In 2003 a monument was erected at the site of the 2002 Islamist militant attacks in Kuta, Bali. Government and other official discourses, including the design brief, represent the monument as an integrated and culturally harmonious public testimony to the victims. However, the monument is also a discordant association of ideas, meanings, and political claims. While originally designed to subdue insecurity, the Bali bombings monument, in fact, constitutes a site of powerful “language wars” around its rendering of memory and its presence in Bali's integration into the globalizing economy of pleasure. This paper examines the ways in which the monument is being articulated and “consumed” as a social and cultural marker for the island's tourism geography.
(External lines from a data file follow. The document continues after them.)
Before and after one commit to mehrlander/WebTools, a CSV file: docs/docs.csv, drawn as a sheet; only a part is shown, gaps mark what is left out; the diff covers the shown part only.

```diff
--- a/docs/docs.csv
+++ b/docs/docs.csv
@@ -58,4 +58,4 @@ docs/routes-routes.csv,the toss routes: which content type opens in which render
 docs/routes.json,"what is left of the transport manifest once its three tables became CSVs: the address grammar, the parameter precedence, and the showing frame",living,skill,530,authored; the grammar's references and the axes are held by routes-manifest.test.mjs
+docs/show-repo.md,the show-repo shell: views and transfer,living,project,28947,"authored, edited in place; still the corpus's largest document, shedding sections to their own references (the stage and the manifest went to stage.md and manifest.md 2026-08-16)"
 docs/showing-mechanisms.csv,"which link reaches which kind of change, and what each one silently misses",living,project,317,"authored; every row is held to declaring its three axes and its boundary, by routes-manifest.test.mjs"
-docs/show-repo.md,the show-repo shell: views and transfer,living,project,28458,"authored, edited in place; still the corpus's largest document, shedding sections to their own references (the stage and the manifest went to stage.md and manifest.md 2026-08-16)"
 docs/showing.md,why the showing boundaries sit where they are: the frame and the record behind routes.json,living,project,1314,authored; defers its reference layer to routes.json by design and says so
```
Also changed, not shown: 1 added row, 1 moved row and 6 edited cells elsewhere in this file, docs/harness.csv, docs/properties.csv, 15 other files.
The paper pays particular attention to the increasing diversity of Bali's visitors and the ways in which a precarious “cosmopolization” of the Kuta-Legian area is being experienced and expressed at the monument site.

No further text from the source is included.